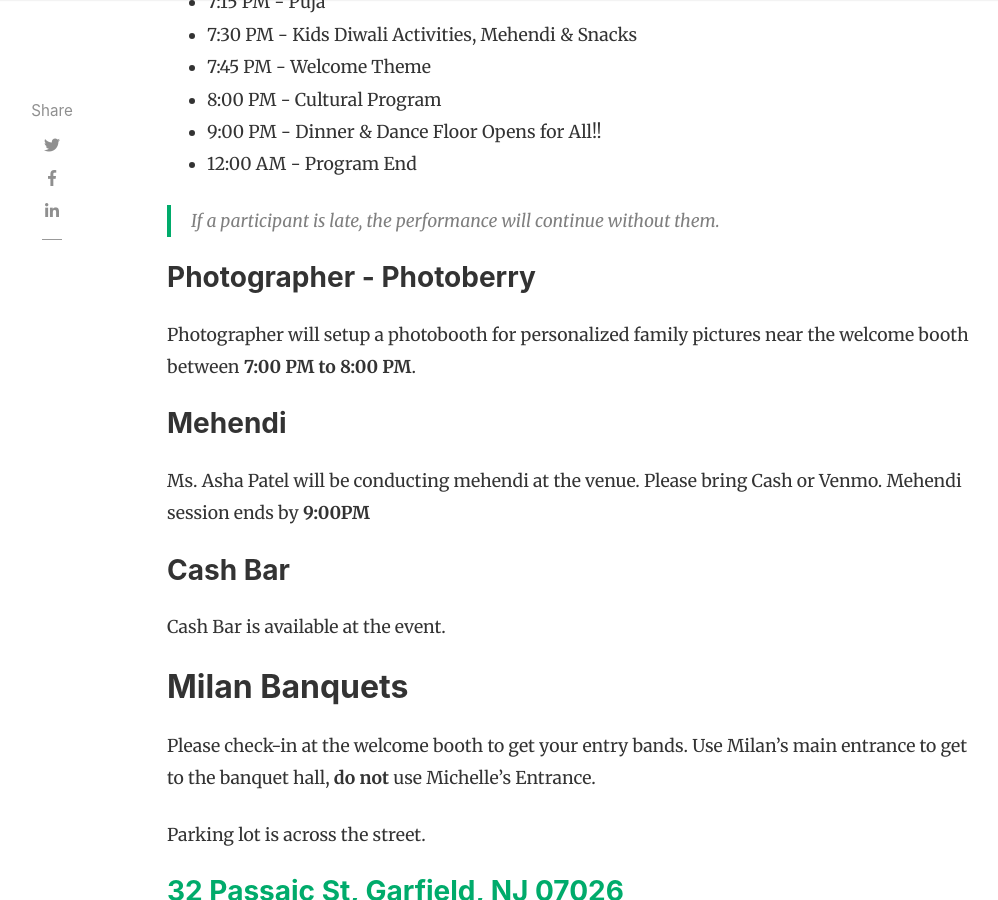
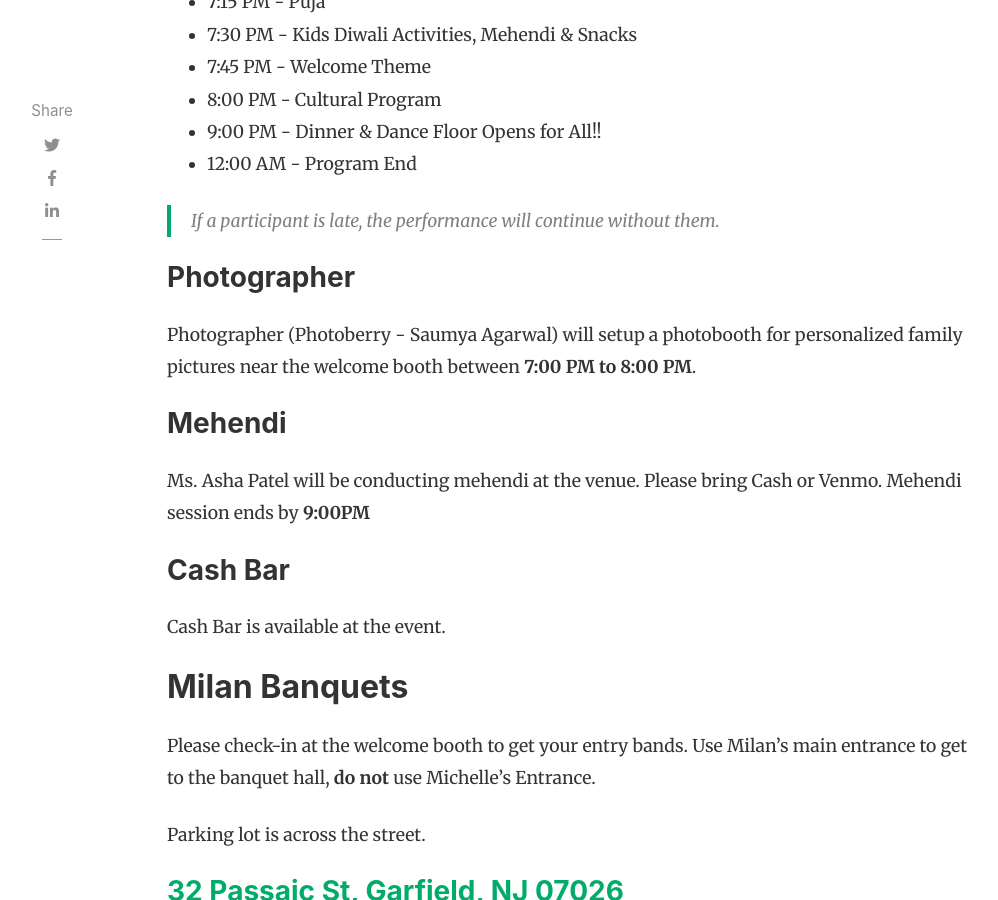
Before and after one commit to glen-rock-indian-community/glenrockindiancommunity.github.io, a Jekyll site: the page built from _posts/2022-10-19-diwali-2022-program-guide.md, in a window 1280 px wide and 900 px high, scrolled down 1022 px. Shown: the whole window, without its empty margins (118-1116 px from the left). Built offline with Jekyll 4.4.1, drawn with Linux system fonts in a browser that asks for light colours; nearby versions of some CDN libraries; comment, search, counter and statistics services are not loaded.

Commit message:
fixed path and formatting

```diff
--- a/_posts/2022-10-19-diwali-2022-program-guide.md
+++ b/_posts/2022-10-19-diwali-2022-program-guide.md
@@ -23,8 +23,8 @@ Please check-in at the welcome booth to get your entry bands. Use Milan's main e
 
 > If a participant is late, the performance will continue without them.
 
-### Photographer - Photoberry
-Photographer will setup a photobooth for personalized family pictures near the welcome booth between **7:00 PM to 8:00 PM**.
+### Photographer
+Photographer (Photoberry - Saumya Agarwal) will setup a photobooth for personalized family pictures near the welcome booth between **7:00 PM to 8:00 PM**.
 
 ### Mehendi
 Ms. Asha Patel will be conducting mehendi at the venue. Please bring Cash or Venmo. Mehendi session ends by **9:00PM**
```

..............................

__GOAL OF THE EXERCISE__:
Among the lines above, count those containing "Photographer", and give only the number.

__SOLUTION TO THE PROBLEM__:
4